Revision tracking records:
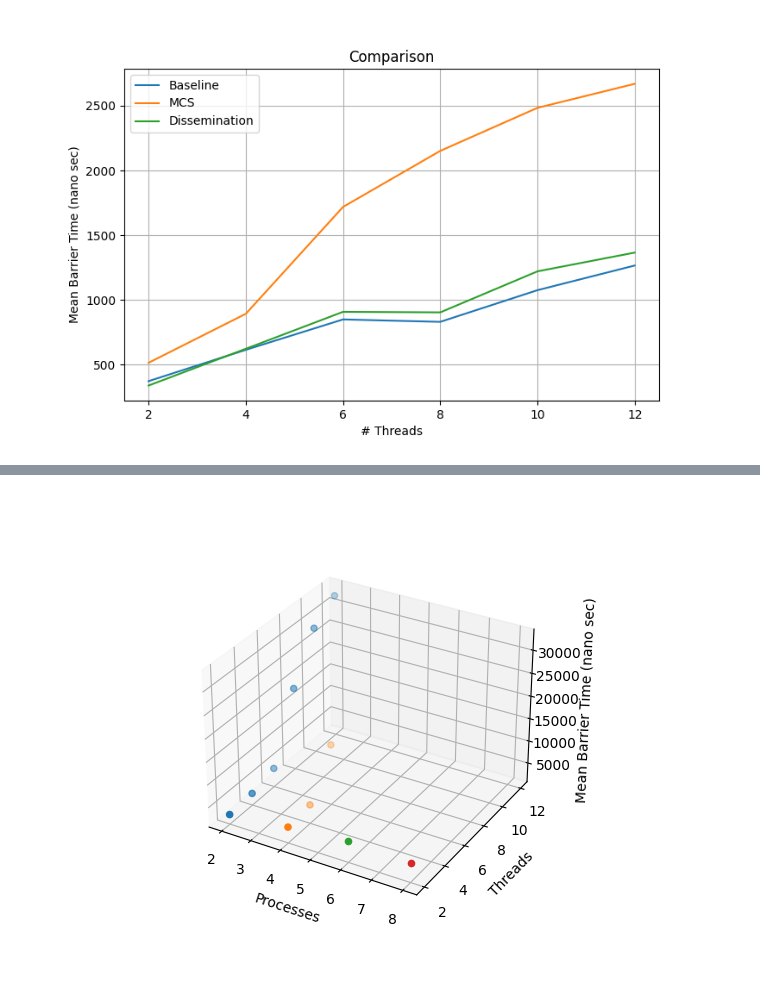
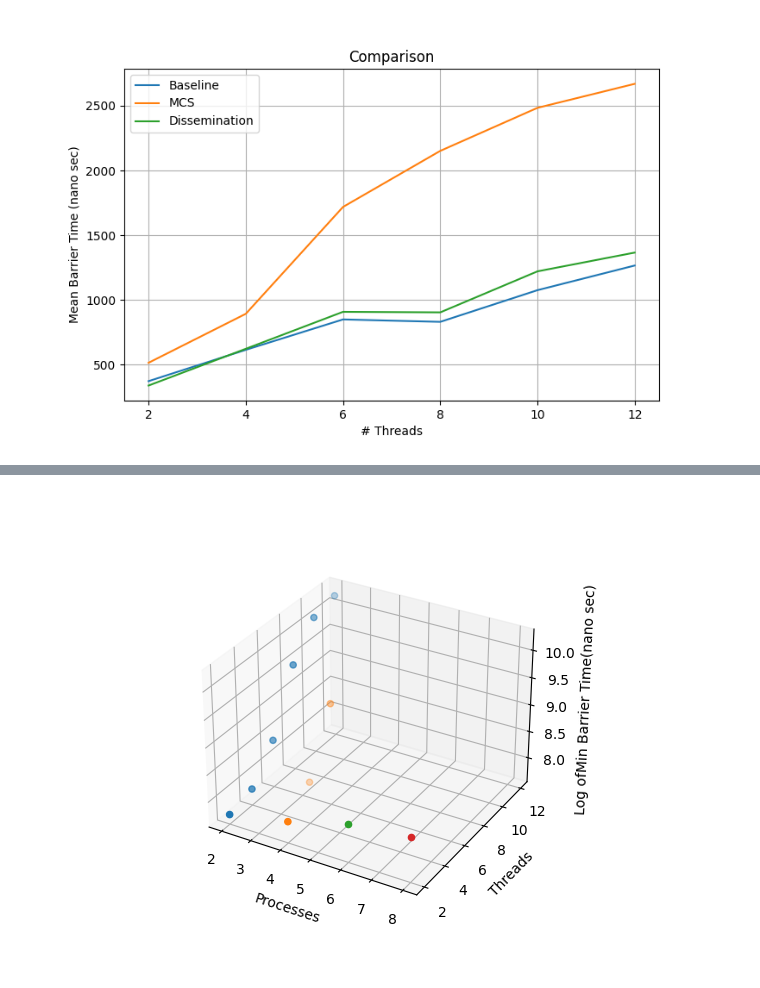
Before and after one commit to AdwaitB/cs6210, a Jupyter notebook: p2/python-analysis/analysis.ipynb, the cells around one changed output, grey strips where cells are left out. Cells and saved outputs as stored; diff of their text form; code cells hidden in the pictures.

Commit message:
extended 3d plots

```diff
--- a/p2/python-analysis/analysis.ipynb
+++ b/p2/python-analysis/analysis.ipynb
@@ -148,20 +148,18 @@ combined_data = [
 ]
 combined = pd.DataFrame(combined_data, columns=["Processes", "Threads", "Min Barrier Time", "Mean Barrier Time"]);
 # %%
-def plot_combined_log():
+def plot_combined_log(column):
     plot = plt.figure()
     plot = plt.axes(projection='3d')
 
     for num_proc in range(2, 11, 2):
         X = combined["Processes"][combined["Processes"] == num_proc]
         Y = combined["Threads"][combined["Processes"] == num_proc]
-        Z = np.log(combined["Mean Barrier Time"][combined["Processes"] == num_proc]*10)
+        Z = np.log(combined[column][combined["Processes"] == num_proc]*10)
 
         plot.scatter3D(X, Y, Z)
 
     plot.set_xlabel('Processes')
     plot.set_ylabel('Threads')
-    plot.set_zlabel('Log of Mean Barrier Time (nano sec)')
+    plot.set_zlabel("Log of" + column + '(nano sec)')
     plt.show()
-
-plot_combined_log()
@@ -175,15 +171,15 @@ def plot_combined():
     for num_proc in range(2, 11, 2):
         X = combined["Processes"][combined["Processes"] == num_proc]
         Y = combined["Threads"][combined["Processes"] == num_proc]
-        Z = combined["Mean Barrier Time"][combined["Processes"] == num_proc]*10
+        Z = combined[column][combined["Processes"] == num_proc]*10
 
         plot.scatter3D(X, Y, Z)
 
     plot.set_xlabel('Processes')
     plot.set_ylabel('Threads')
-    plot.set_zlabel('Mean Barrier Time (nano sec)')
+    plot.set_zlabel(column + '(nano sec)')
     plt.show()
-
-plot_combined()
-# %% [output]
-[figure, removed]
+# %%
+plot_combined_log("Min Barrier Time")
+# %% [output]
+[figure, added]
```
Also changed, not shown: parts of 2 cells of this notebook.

---

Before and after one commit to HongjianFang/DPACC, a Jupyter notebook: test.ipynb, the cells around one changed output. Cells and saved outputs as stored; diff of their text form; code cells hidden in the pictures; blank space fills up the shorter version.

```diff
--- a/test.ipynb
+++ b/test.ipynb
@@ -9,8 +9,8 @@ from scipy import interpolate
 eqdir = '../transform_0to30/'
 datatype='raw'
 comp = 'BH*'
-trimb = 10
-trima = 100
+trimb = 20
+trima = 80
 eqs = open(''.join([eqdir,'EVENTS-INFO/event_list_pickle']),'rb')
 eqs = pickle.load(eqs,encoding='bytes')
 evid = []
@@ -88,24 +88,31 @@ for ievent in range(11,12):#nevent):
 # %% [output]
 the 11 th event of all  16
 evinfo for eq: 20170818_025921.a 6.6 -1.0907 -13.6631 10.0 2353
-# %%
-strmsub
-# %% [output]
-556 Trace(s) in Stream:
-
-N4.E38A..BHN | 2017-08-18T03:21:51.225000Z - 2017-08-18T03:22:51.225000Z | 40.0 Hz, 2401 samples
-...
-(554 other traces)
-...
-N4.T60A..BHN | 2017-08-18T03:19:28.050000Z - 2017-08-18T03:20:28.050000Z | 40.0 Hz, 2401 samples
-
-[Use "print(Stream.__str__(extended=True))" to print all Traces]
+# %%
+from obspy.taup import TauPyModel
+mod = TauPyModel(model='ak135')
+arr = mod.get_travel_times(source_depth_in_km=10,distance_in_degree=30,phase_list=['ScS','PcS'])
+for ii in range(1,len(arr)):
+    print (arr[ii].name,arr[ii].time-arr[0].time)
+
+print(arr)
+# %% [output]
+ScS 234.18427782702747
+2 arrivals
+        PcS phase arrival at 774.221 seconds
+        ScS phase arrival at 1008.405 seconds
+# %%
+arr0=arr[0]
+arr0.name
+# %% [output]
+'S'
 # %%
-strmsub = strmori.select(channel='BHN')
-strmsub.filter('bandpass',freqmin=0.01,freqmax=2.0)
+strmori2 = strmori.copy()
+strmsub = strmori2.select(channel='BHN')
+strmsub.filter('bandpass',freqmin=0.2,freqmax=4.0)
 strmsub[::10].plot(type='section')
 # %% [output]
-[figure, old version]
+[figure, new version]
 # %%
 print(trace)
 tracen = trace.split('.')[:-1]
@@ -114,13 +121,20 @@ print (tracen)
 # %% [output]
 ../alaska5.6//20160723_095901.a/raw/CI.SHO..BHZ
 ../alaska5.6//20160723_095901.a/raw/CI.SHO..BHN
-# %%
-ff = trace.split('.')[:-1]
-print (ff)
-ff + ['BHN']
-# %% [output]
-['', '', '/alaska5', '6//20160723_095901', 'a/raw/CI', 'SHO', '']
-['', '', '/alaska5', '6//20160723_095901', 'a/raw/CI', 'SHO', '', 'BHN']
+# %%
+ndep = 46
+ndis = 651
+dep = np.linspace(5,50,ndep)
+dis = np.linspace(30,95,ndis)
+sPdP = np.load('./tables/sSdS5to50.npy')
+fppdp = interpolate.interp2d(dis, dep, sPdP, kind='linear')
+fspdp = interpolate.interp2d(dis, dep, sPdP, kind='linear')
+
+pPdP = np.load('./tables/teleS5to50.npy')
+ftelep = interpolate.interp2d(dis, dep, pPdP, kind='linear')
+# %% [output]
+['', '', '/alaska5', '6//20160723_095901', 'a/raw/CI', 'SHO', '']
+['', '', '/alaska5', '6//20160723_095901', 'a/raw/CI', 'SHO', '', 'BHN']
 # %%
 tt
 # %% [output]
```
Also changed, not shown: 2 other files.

- _Aim of the task_
If a line above holds the string "kind", return it as it stands.

- _Task result_
+fppdp = interpolate.interp2d(dis, dep, sPdP, kind='linear')
+fspdp = interpolate.interp2d(dis, dep, sPdP, kind='linear')
+ftelep = interpolate.interp2d(dis, dep, pPdP, kind='linear')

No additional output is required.